Music & Art Sep 30, 2009

Renowned Icelandic sculptor and artist Steinunn Thorarinsdottir

Renowned Icelandic sculptor and artist Steinunn Thorarinsdottir  has been named a Distinguished Lecturer for the Governors State University College of Arts and Sciences for the Fall 2009 term.

The artist will visit the university campus on Oct. 13-14 to interact with students and faculty and will deliver a talk about her work, its process, and the impact Iceland has on her figurative sculpture.  “Horizons: The Figurative World of Steinunn Thorarinsdottir” will take place at 7:00 PM on Oct. 14 as part of the University’s 2009 ArtsFest programming.

A major installation work by the artist, entitled “Horizons” is currently on view at the Nathan Manilow Sculpture Park on the campus of Governors State University. The piece consists of 12 life-sized cast-iron figures, each of which possesses a glass insert in their upper torso. The artist explains this juxtaposition of glass and iron, “The color of the iron signifies their primal quality—as if they are emerging from the earth,” while, “Glass as a material has a lot of different connotations. It can be fragile, yet dangerous. It can be translucent, or solid . . . It’s like water, but also like air.” The work was featured in the January 2009 issue of Sculpture Magazine and is also the subject of the documentary film “Horizons “by independent filmmaker Frank Cantor, which won the CINE Special Jury Award in Washington as the best short documentary of 2008.

Steinunn Thorarinsdottir has studied at the Portsmouth Academy of Art and Design in England and the Accademia di Belle Arte in Bologna, Italy.
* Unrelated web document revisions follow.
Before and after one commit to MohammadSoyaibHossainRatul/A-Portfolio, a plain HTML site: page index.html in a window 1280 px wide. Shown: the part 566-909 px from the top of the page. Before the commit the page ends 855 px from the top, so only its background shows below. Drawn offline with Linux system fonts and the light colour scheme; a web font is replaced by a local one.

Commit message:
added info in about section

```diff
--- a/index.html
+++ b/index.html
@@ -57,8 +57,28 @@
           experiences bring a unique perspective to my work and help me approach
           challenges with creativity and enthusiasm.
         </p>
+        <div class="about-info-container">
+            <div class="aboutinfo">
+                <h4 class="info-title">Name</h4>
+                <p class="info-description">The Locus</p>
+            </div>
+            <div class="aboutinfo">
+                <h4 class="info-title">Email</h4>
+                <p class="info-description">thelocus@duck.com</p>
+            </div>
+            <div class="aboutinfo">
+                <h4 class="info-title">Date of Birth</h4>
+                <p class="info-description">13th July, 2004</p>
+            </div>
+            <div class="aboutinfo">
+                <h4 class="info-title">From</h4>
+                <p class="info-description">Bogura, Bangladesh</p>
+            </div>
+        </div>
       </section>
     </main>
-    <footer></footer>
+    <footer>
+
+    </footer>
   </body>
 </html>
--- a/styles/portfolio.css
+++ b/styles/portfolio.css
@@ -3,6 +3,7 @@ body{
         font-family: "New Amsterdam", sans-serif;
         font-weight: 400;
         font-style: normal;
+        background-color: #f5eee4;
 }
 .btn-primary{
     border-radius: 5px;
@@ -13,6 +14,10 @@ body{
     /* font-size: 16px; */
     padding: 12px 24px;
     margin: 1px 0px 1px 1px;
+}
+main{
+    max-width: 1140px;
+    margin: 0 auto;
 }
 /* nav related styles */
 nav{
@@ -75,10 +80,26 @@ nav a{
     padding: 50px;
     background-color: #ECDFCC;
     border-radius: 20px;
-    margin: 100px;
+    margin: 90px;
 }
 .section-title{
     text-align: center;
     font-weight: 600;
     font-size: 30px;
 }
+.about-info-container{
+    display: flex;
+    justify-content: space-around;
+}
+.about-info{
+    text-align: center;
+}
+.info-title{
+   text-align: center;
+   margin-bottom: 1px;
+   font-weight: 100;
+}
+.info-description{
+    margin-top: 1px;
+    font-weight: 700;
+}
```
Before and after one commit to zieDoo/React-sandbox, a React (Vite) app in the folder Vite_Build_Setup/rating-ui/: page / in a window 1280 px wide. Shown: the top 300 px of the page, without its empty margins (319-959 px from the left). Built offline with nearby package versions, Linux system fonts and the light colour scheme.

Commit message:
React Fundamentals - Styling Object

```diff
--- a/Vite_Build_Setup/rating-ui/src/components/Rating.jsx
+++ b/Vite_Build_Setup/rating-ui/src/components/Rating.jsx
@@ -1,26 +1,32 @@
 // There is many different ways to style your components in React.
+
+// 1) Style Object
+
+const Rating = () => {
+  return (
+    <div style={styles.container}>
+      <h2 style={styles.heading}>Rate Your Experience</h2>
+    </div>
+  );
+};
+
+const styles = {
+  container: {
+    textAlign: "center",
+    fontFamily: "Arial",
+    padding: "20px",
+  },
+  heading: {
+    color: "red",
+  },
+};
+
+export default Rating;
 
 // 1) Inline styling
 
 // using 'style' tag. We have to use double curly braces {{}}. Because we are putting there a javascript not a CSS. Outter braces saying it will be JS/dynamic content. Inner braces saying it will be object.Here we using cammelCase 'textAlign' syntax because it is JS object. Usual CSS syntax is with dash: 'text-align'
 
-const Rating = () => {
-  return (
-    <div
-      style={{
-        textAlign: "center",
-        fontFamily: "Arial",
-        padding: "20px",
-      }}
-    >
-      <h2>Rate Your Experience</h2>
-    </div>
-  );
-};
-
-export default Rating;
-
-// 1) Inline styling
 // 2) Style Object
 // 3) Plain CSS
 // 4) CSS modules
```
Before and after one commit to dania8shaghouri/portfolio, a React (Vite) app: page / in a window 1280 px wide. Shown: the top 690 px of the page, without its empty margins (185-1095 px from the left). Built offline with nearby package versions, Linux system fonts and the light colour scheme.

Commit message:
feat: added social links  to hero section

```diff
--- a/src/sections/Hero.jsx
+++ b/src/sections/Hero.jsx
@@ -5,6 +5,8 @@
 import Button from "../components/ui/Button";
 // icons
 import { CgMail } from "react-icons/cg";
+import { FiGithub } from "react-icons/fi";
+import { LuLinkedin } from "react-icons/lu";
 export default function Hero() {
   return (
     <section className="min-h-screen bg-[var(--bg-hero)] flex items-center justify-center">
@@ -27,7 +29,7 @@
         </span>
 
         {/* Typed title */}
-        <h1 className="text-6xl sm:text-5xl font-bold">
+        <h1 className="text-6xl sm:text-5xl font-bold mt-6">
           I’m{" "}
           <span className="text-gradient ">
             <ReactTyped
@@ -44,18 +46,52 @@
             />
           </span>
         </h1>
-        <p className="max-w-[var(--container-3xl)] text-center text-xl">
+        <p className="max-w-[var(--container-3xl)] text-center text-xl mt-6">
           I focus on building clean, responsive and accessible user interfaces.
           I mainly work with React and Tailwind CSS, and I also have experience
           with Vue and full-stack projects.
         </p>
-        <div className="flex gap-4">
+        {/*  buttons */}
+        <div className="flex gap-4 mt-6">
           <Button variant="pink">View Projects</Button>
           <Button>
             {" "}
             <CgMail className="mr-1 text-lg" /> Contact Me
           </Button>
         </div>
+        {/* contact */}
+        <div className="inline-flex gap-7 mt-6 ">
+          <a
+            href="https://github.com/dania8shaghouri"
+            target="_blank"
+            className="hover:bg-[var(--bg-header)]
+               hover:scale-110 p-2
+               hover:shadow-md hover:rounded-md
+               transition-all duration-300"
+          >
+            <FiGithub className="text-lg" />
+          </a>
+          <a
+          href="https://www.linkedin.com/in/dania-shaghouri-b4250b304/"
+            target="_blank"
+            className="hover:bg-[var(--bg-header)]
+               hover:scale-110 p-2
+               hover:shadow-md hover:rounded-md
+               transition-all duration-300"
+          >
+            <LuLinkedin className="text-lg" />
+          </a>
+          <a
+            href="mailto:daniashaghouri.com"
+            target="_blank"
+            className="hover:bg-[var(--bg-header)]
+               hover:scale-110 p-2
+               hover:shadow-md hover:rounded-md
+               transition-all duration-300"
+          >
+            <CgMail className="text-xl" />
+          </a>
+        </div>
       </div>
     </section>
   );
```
Horizons was brought to the U.S. by the Katonah Museum of Art, Katonah, NY for exhibition in 2007. The work has been exhibited in Memphis, TN and San Antonio, TX and will continue to travel after its stay in University Park. Funding for her visit has been provided by the GSU College of Arts and Sciences, the Department of Liberal Arts, Harris Bank, and contributions by Members of the Nathan Manilow Sculpture Park.